_What you need to do:_
Which lines in the records below contain the word "className"? Copy each one out.

_Data provided:_
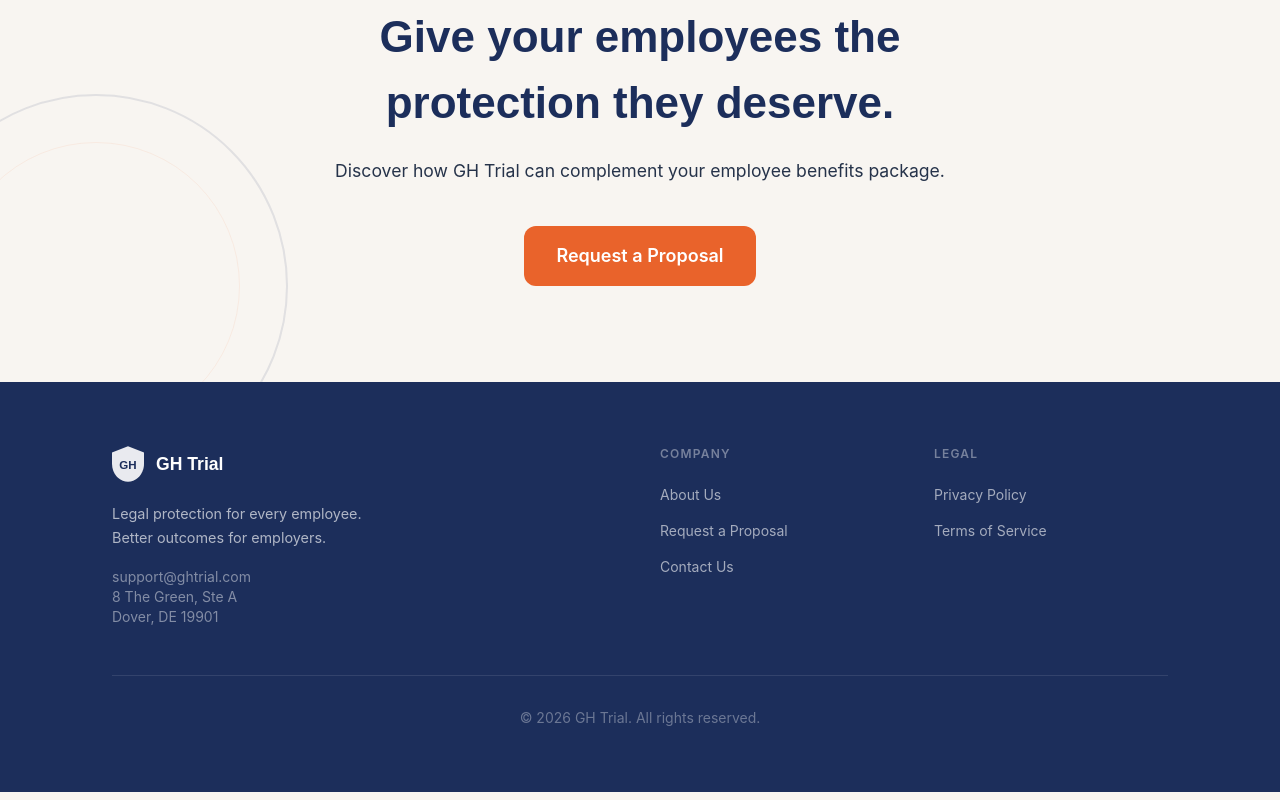
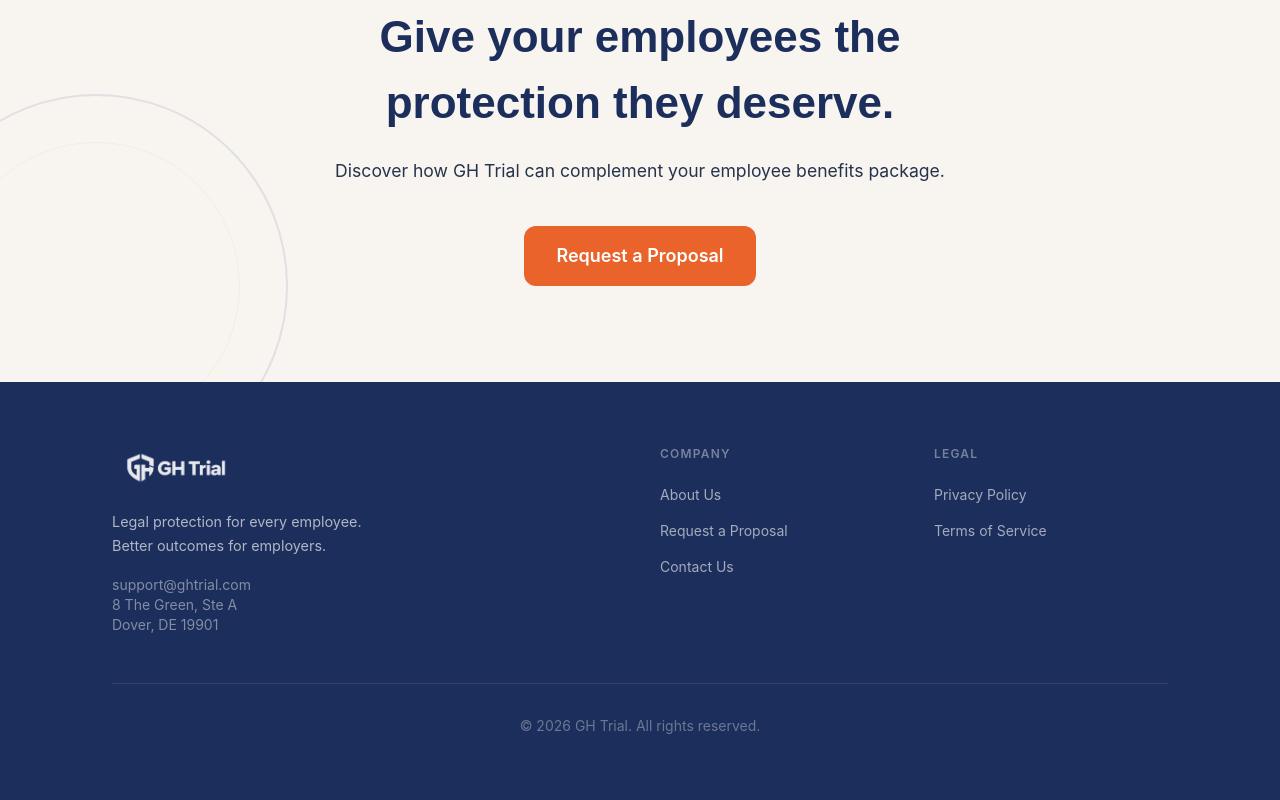
Before and after one commit to Textingman/bume-ghtrial, a Next.js app: page / in a window 1280 px wide. Shown: the part 3595-4395 px from the top of the page. Built offline with nearby package versions, Linux system fonts and the light colour scheme.

Commit message:
logo: use real PNG logo in footer (inverted for dark bg)

```diff
--- a/app/components/Footer.tsx
+++ b/app/components/Footer.tsx
@@ -1,18 +1,22 @@
 import Link from 'next/link';
+import Image from 'next/image';
 
 export default function Footer() {
   return (
     <footer style={{ backgroundColor: '#1C2E5B', color: '#FFFFFF' }}>
       <div className="max-w-6xl mx-auto px-6 lg:px-12 py-16">
         <div className="grid md:grid-cols-4 gap-10 mb-12">
-          {/* Brand */}
+          {/* Brand — uses the actual uploaded PNG logo (inverted for dark bg) */}
           <div className="md:col-span-2">
-            <div className="flex items-center gap-3 mb-5">
-              <svg width="32" height="36" viewBox="0 0 36 40" fill="none" xmlns="http://www.w3.org/2000/svg">
-                <path d="M18 0L0 7V20C0 30.5 7.8 40 18 40C28.2 40 36 30.5 36 20V7L18 0Z" fill="white" opacity="0.9"/>
-                <text x="18" y="26" textAnchor="middle" fill="#1C2E5B" fontSize="13" fontWeight="700" fontFamily="Manrope, sans-serif">GH</text>
-              </svg>
-              <span style={{ fontFamily: 'Manrope, sans-serif', fontWeight: 700, fontSize: '1.1rem', color: 'white' }}>GH Trial</span>
+            <div className="mb-5">
+              <Image
+                src="/logo.png"
+                alt="GH Trial"
+                width={130}
+                height={44}
+                className="h-11 w-auto object-contain"
+                style={{ filter: 'brightness(0) invert(1)', opacity: 0.9 }}
+              />
             </div>
             <p style={{ color: 'rgba(255,255,255,0.65)', fontSize: '0.9rem', lineHeight: 1.7, maxWidth: '280px', fontFamily: 'Inter, sans-serif' }}>
               Legal protection for every employee. Better outcomes for employers.
```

_The answer:_
       <div className="max-w-6xl mx-auto px-6 lg:px-12 py-16">
         <div className="grid md:grid-cols-4 gap-10 mb-12">
           <div className="md:col-span-2">
-            <div className="flex items-center gap-3 mb-5">
+            <div className="mb-5">
+                className="h-11 w-auto object-contain"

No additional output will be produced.